One of the key principles of many of the creation stories integral to the major religions is the concept of having a day of rest. I’m old enough to remember the days when almost every business closed on Sunday. Sundays were a time for church, socializing and family dinners. You wouldn’t drive by a construction site and see workers, there would be no road works, no grocery shopping and no car sales.
Things are different now. But should they be?
Just as I worked myself to exhaustion because I didn’t give my brain a rest, many of us have given up on the thought of having a day off each week.
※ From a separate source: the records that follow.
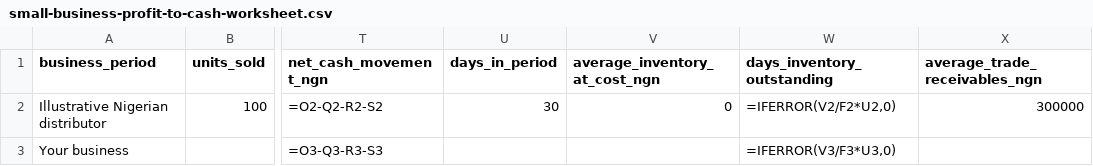
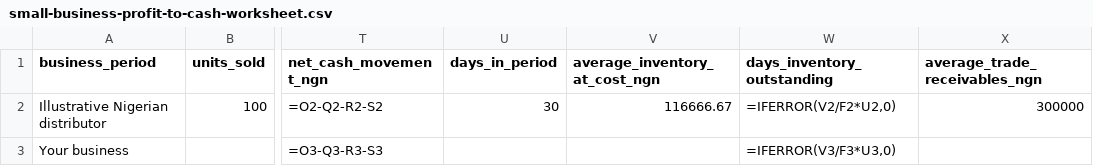
Before and after one commit to nekt-konnekt/Founders-Knowledge, a CSV file: assets/downloads/small-business-profit-to-cash-worksheet.csv, drawn as a sheet; only a part is shown, gaps mark what is left out; the diff names each change by its address in the sheet, - before the commit and + after, or states it on an @@ line.

Commit message:
Make illustrative inventory-days assumption explicit

```diff
--- a/assets/downloads/small-business-profit-to-cash-worksheet.csv
+++ b/assets/downloads/small-business-profit-to-cash-worksheet.csv
-V2 (average_inventory_at_cost_ngn): 0
+V2 (average_inventory_at_cost_ngn): 116666.67
```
Many of the women I know work all week, and the weekend is for working at home, doing laundry and cooking up a storm for the coming week. Many of the men I know work five or six days a week and on their days off, they’re busy fixing up the house, completing the honey-do list.
Business owners work seven days a week to ensure that their business – which they now feel needs to be open seven days a week – is running smoothly. Many business owners, even on their day off, are thinking about the business. They can’t shut their minds off. They’re frazzled trying to figure out how to get the business working better, how to get it making money.
But does all this busyness pay?
My partner in our retail stores insisted from day one that we be open long hours, seven days a week. While I disagreed, he put up the money and had a little more pull than I did.
For many years, being open late and on Sundays were conveniences for our customers that didn’t really pay. A few years ago, we cut back our hours and measured the difference. I also decided to start closing one of our locations on Sunday to see if it would make a difference. It was difficult to find staff who wanted to work Sundays. In reality, Sunday sales were only marginal.
Cutting our hours and closing on Sundays did make a difference – a positive difference!
Closing Sundays didn’t hurt the business. In fact, our sales didn’t drop. People who shopped on Sunday now came during the week. Saturdays and Mondays became a little busier.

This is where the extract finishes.